Content starts
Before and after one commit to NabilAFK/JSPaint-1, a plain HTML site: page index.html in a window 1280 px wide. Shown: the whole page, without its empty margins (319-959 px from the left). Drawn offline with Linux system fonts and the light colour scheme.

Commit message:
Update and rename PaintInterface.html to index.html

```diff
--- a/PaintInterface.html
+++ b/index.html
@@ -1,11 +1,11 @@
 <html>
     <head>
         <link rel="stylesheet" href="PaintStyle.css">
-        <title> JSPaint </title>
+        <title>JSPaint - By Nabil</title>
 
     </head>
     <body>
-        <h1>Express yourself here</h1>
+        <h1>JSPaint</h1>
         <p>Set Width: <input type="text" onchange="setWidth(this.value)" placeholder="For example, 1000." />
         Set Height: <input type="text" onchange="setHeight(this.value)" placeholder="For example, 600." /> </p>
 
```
Content ends
Content starts
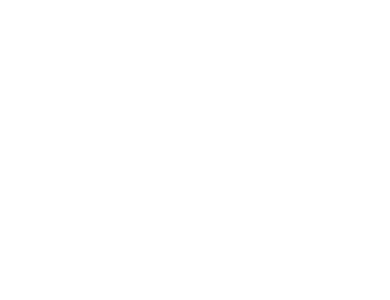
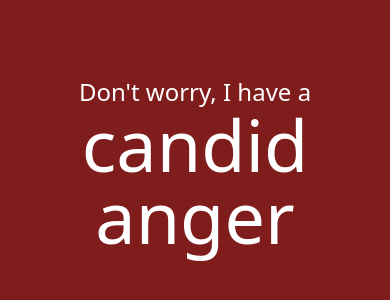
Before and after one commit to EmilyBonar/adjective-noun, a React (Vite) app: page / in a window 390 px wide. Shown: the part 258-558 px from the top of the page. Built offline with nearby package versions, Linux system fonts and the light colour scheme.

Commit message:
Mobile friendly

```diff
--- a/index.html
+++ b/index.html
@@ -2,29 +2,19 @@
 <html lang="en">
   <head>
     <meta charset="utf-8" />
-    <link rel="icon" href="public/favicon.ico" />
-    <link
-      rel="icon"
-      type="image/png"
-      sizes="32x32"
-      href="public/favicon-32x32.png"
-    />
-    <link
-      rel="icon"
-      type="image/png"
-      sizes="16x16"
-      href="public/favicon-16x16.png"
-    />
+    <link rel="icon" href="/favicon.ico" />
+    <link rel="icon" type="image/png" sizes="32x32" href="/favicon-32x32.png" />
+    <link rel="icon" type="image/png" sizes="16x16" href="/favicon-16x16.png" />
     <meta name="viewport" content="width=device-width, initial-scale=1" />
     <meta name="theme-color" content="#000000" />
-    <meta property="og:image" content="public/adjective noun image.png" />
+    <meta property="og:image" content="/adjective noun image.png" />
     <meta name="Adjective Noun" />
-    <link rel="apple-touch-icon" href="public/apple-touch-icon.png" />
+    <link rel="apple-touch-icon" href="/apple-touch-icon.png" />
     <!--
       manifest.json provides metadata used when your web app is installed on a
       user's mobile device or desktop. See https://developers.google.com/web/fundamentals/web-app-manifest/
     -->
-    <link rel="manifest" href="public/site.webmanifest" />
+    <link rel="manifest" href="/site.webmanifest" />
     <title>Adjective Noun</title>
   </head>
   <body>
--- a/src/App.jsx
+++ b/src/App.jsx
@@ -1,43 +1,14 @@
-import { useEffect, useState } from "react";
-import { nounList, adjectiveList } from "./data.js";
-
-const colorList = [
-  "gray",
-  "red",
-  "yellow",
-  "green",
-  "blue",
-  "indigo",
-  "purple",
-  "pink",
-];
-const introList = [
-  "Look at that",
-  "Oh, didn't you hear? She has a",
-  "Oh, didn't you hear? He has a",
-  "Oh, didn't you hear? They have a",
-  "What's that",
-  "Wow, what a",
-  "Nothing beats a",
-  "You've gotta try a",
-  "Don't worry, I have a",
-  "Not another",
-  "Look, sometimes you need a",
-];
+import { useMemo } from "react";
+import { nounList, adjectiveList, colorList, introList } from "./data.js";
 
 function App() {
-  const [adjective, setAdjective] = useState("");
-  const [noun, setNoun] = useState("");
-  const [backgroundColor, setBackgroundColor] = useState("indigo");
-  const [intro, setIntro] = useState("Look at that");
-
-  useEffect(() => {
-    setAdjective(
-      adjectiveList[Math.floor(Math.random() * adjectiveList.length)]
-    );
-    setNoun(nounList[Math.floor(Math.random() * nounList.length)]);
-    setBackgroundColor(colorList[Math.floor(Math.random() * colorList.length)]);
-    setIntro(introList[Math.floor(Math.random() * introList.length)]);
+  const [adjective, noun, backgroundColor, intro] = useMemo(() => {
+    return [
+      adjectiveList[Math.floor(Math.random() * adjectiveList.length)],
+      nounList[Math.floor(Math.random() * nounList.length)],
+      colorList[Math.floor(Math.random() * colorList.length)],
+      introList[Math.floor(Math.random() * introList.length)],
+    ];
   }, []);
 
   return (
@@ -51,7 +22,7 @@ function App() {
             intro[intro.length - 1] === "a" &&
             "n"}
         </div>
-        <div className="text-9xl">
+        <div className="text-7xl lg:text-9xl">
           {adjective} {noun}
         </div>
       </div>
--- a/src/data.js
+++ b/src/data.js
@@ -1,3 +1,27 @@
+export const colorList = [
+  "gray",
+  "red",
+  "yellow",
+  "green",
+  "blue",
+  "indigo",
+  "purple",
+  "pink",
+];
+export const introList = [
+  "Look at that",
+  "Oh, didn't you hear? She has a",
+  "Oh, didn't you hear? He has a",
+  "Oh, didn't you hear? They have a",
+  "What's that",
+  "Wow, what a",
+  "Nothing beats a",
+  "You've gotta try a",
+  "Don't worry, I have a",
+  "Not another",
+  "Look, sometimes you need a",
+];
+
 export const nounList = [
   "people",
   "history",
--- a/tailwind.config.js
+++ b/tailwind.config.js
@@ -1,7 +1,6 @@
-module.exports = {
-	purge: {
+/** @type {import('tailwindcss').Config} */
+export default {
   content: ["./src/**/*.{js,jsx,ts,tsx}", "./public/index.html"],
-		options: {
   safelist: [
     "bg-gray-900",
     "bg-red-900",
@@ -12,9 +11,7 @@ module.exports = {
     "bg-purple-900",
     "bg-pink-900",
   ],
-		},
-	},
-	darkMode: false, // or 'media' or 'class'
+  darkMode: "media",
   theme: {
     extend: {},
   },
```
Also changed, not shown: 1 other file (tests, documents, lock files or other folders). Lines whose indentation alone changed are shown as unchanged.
Content ends
What you are asked to do –
Working from the entries above, find every line in which the word "length" occurs and copy it.

Result –
-      adjectiveList[Math.floor(Math.random() * adjectiveList.length)]
-    setNoun(nounList[Math.floor(Math.random() * nounList.length)]);
-    setBackgroundColor(colorList[Math.floor(Math.random() * colorList.length)]);
-    setIntro(introList[Math.floor(Math.random() * introList.length)]);
+      adjectiveList[Math.floor(Math.random() * adjectiveList.length)],
+      nounList[Math.floor(Math.random() * nounList.length)],
+      colorList[Math.floor(Math.random() * colorList.length)],
+      introList[Math.floor(Math.random() * introList.length)],
             intro[intro.length - 1] === "a" &&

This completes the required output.